-- Data excerpts follows --
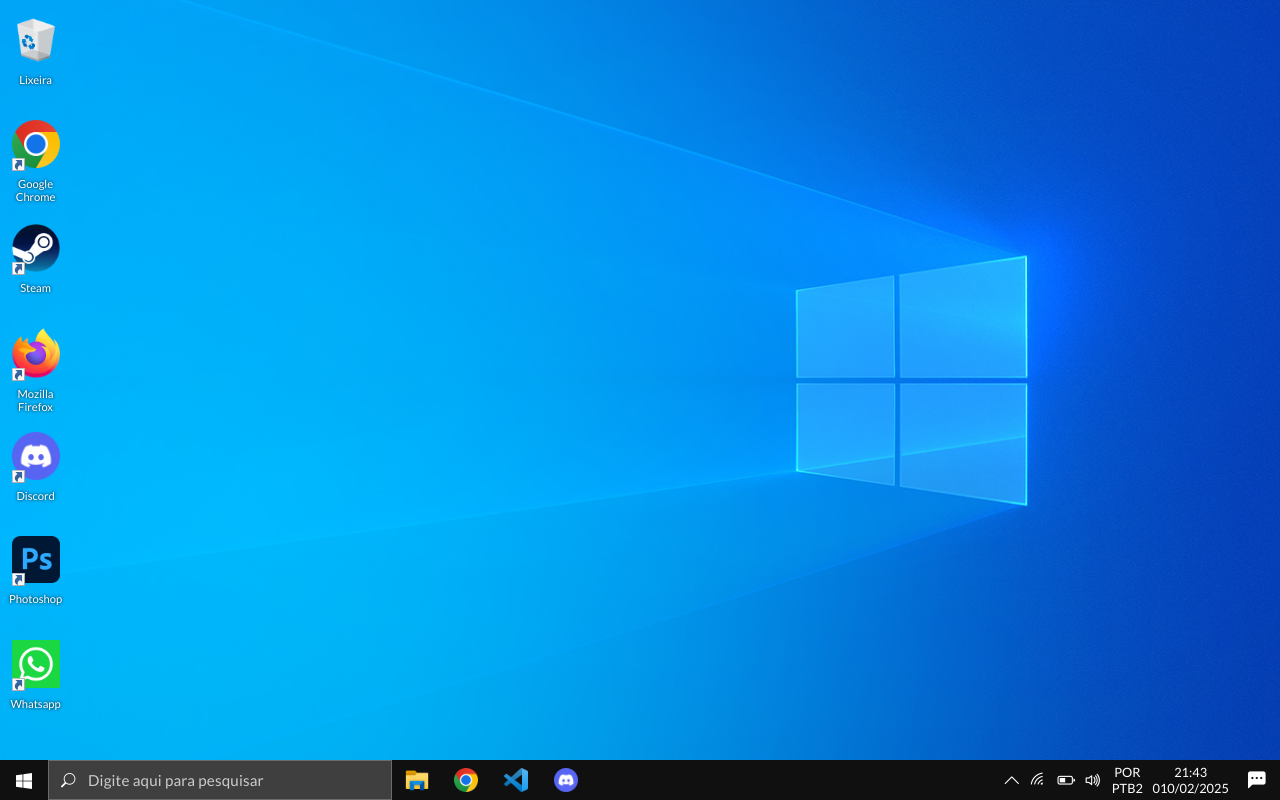
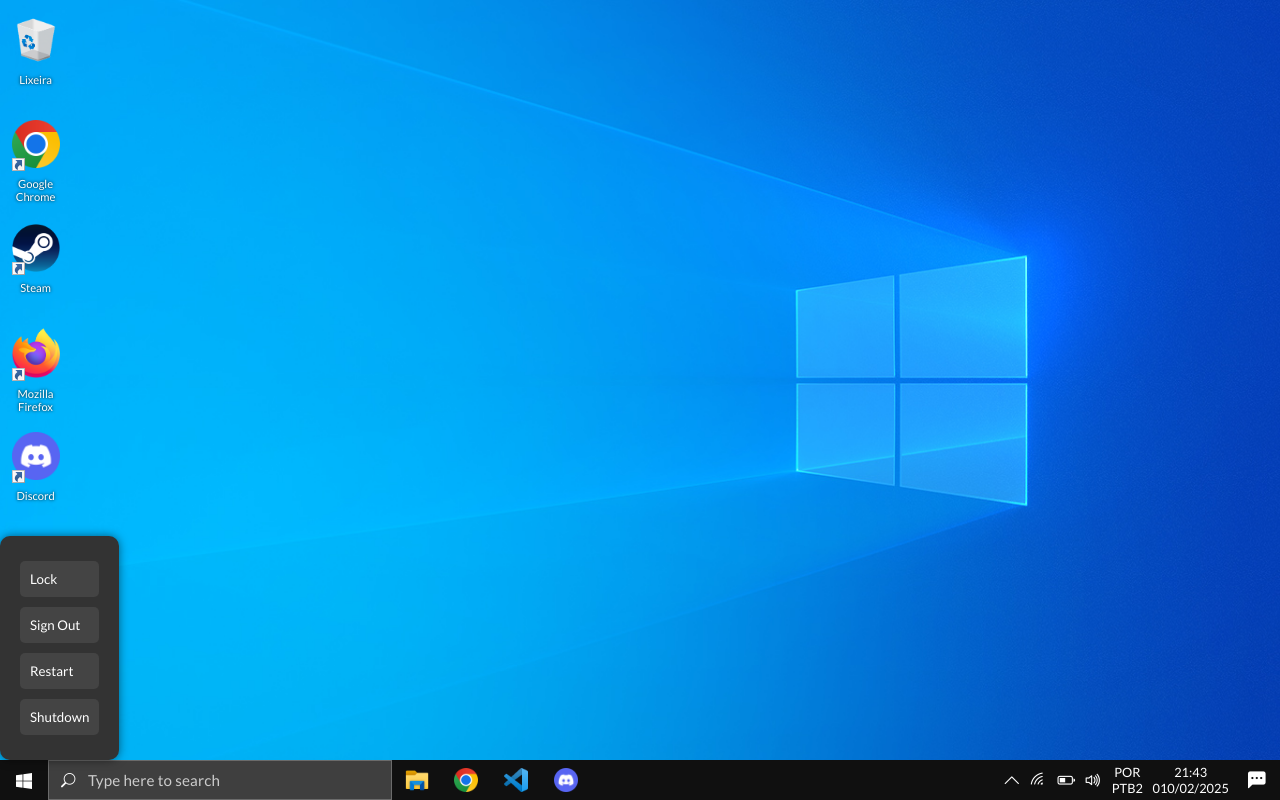
Before and after one commit to XPDevs/Windows10, a website: page desktop/desktop.html in a window 1280 px wide. Both pictures are taken after a click on the button 24 px from the left and 780 px from the top of the page. Drawn offline with nearby package versions, Linux system fonts and the light colour scheme.

Commit message:
Update desktop.html

```diff
--- a/desktop/desktop.html
+++ b/desktop/desktop.html
@@ -10,11 +10,35 @@
   <link rel="stylesheet" href="./css/index.min.css">
   <script src="./node_modules/jquery/dist/jquery.min.js"></script>
   <script src="./js/main.js" defer></script>
+  <style>
+    .menu {
+        background: #333;
+        padding: 20px;
+        border-radius: 10px;
+        box-shadow: 0 0 10px rgba(0,0,0,0.5);
+        display: none;
+        flex-direction: column;
+        position: absolute;
+    }
+    .menu button {
+        background: #444;
+        color: white;
+        border: none;
+        padding: 10px;
+        margin: 5px 0;
+        cursor: pointer;
+        border-radius: 5px;
+        text-align: left;
+    }
+    .menu button:hover {
+        background: #555;
+    }
+  </style>
 </head>
 <body>
   <section class="desktop"></section>
   <section class="taskbar">
-    <button type="button" class="windows-btn">
+    <button type="button" class="windows-btn" onclick="toggleMenu(event)">
       <i class="bi bi-windows"></i>
     </button>
     <section class="search-container">
@@ -23,7 +47,7 @@
         <input
           type="text"
           class="search-bar"
-          placeholder="Digite aqui para pesquisar"
+          placeholder="Type here to search"
         />
       </form>
     </section>
@@ -51,5 +75,28 @@
       </button>
     </section>
   </section>
+
+  <div class="menu" id="powerMenu">
+    <button onclick="location.href='../login/login.html'">Lock</button>
+    <button onclick="location.href='../login/login.html'">Sign Out</button>
+    <button onclick="location.href='../end/rest.html'">Restart</button>
+    <button onclick="location.href='../end/shut.html'">Shutdown</button>
+  </div>
+
+  <script>
+    function toggleMenu(event) {
+        const menu = document.getElementById('powerMenu');
+        const button = event.currentTarget;
+
+        if (menu.style.display === 'flex') {
+            menu.style.display = 'none';
+        } else {
+            const rect = button.getBoundingClientRect();
+            menu.style.left = `${rect.left}px`;
+            menu.style.bottom = `${window.innerHeight - rect.top}px`;
+            menu.style.display = 'flex';
+        }
+    }
+  </script>
 </body>
 </html>
```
-- Data excerpts concluded --
▶ _What you should do_
Reproduce each entry above word for word. Pictures are not part of the copy.

▶ _Answer area_
Before and after one commit to XPDevs/Windows10, a website: page desktop/desktop.html in a window 1280 px wide. Both pictures are taken after a click on the button 24 px from the left and 780 px from the top of the page. Drawn offline with nearby package versions, Linux system fonts and the light colour scheme.

Commit message:
Update desktop.html

```diff
--- a/desktop/desktop.html
+++ b/desktop/desktop.html
@@ -10,11 +10,35 @@
   <link rel="stylesheet" href="./css/index.min.css">
   <script src="./node_modules/jquery/dist/jquery.min.js"></script>
   <script src="./js/main.js" defer></script>
+  <style>
+    .menu {
+        background: #333;
+        padding: 20px;
+        border-radius: 10px;
+        box-shadow: 0 0 10px rgba(0,0,0,0.5);
+        display: none;
+        flex-direction: column;
+        position: absolute;
+    }
+    .menu button {
+        background: #444;
+        color: white;
+        border: none;
+        padding: 10px;
+        margin: 5px 0;
+        cursor: pointer;
+        border-radius: 5px;
+        text-align: left;
+    }
+    .menu button:hover {
+        background: #555;
+    }
+  </style>
 </head>
 <body>
   <section class="desktop"></section>
   <section class="taskbar">
-    <button type="button" class="windows-btn">
+    <button type="button" class="windows-btn" onclick="toggleMenu(event)">
       <i class="bi bi-windows"></i>
     </button>
     <section class="search-container">
@@ -23,7 +47,7 @@
         <input
           type="text"
           class="search-bar"
-          placeholder="Digite aqui para pesquisar"
+          placeholder="Type here to search"
         />
       </form>
     </section>
@@ -51,5 +75,28 @@
       </button>
     </section>
   </section>
+
+  <div class="menu" id="powerMenu">
+    <button onclick="location.href='../login/login.html'">Lock</button>
+    <button onclick="location.href='../login/login.html'">Sign Out</button>
+    <button onclick="location.href='../end/rest.html'">Restart</button>
+    <button onclick="location.href='../end/shut.html'">Shutdown</button>
+  </div>
+
+  <script>
+    function toggleMenu(event) {
+        const menu = document.getElementById('powerMenu');
+        const button = event.currentTarget;
+
+        if (menu.style.display === 'flex') {
+            menu.style.display = 'none';
+        } else {
+            const rect = button.getBoundingClientRect();
+            menu.style.left = `${rect.left}px`;
+            menu.style.bottom = `${window.innerHeight - rect.top}px`;
+            menu.style.display = 'flex';
+        }
+    }
+  </script>
 </body>
 </html>
```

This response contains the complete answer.